"The bread is food."
From what I can remember. 니다 is often to say am; is; are. Korean does not follow the same guidelines to grammar. I do not know the exact structure but their's is different. But basically you are literally said Bread Food is in Korean. But because of the structure it would mean it would be Bread is food. Don't qoute me on all of this but 니다 means is.
Just to be clear, the sentence you provided contains a few typos. I believe you probably mean: 남자아이의 사과는 음식입니다. Right?
At any rate, both 빵이 음식입니다 and 빵은 음식입니다 can be translated as "Bread is food" (and Duolingo should accept both translations). The use cases are a little different, though.

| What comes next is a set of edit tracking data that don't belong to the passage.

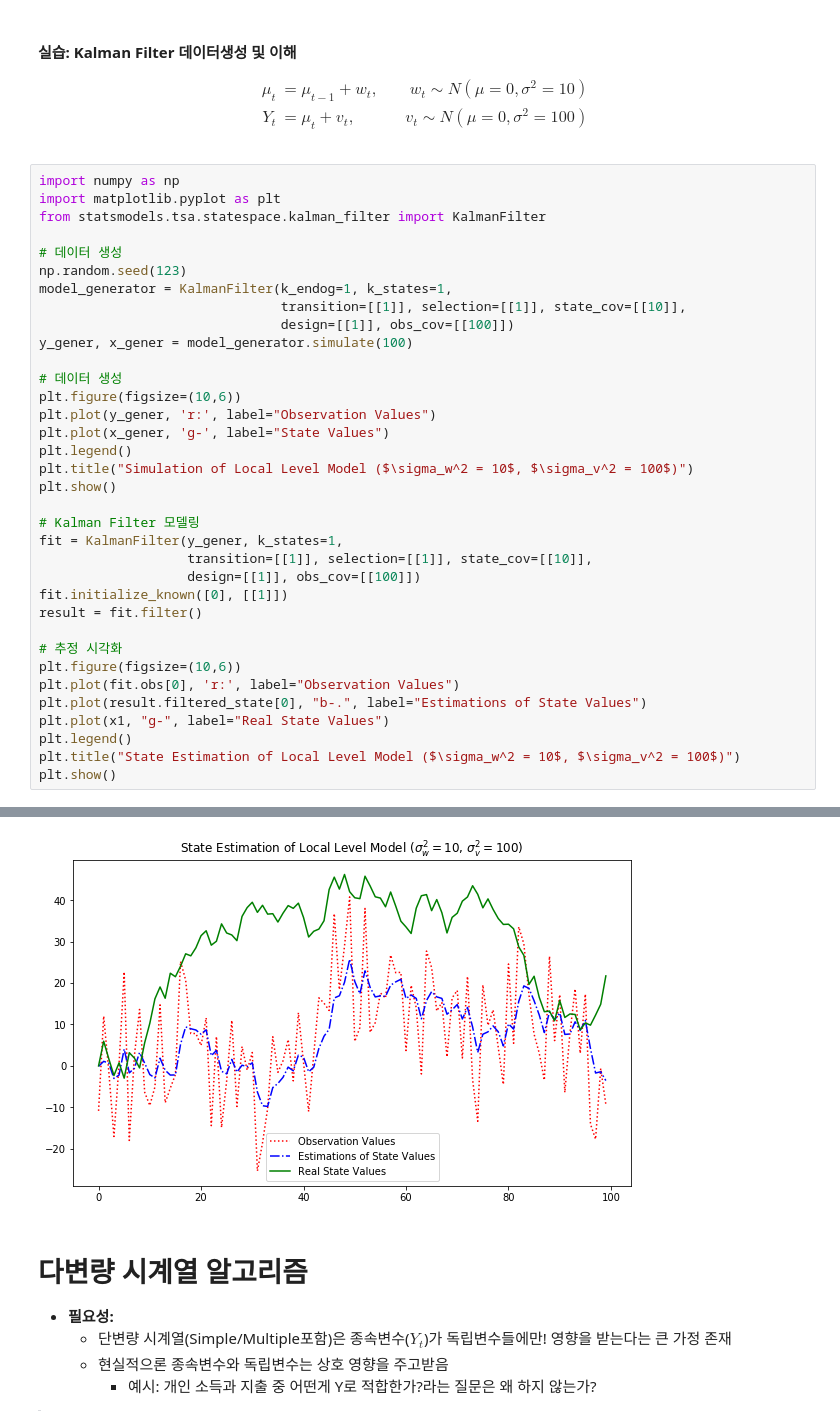
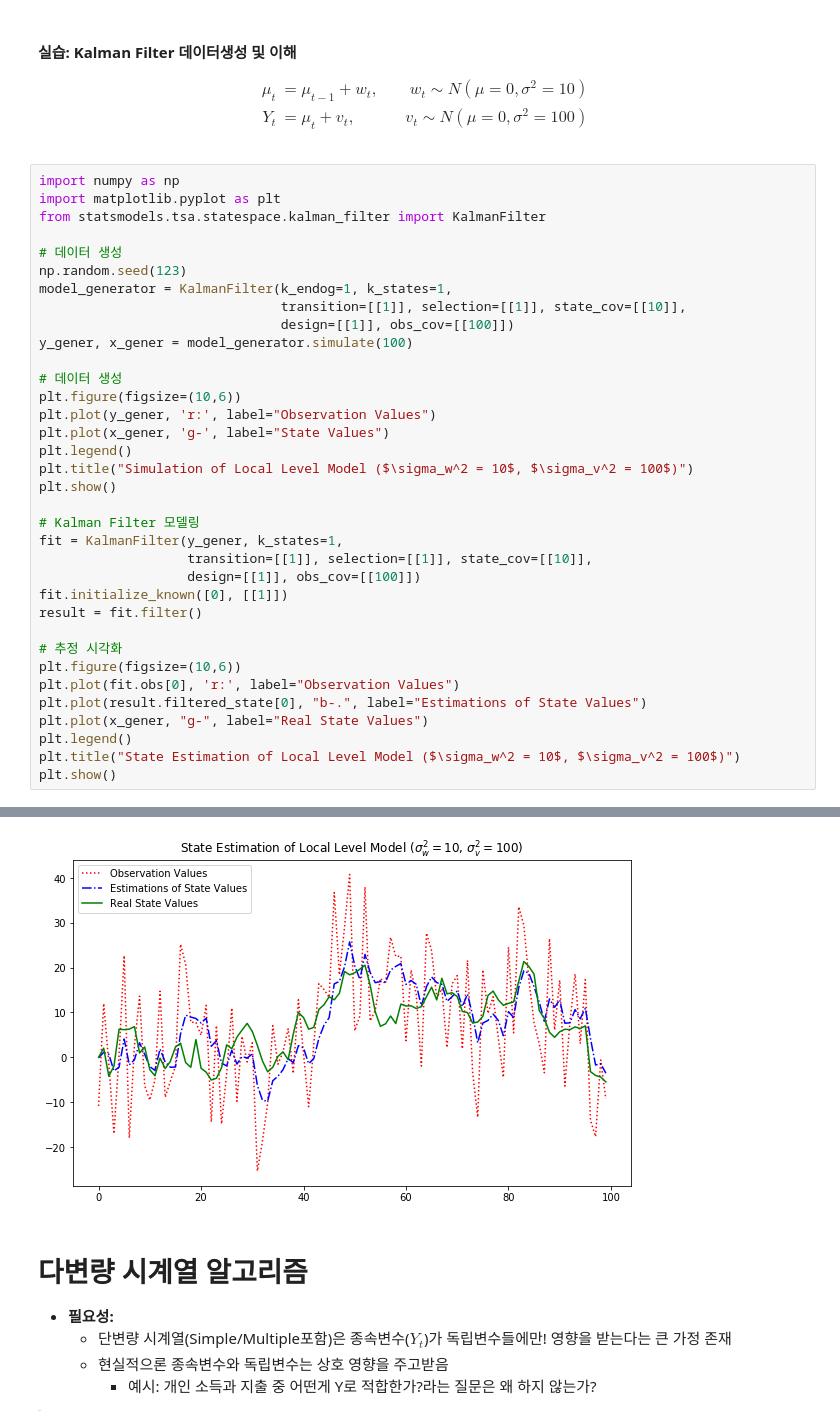
Before and after one commit to cheonbi/TimeSeriesAnalysis, a Jupyter notebook: Shared/Lecture4_Algorithms_TS_NonLinear_Multivariate_KK.ipynb, the cells around one changed output, grey strips where cells are left out. Saved outputs shown, nothing was run; the diff lists cells and outputs as text.

```diff
--- a/Shared/Lecture4_Algorithms_TS_NonLinear_Multivariate_KK.ipynb
+++ b/Shared/Lecture4_Algorithms_TS_NonLinear_Multivariate_KK.ipynb
@@ -1198,7 +1193,7 @@ result = fit.filter()
 plt.figure(figsize=(10,6))
 plt.plot(fit.obs[0], 'r:', label="Observation Values")
 plt.plot(result.filtered_state[0], "b-.", label="Estimations of State Values")
-plt.plot(x1, "g-", label="Real State Values")
+plt.plot(x_gener, "g-", label="Real State Values")
 plt.legend()
 plt.title("State Estimation of Local Level Model ($\sigma_w^2 = 10$, $\sigma_v^2 = 100$)")
 plt.show()
@@ -1207,4 +1202,4 @@ plt.show()
-[figure, old version]
+[figure, new version]
 # %% [markdown]
 # 다변량 시계열 알고리즘
 
```
Also changed, not shown: parts of 22 cells of this notebook, 2 other files.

The most concise way to put it, as far as this example, would be that 빵이 음식입니다 makes more sense as a response to "What is food?" whereas 빵은 음식입니다 would be a more neutral way to say that bread, as opposed to other things, is a food. I highly recommend watching the TTMIK video on topic versus subject markers; it's not intuitive to non-native speakers but does eventually start to sink in! Unfortunately, Duolingo is about the worst place to practice this particular distinction.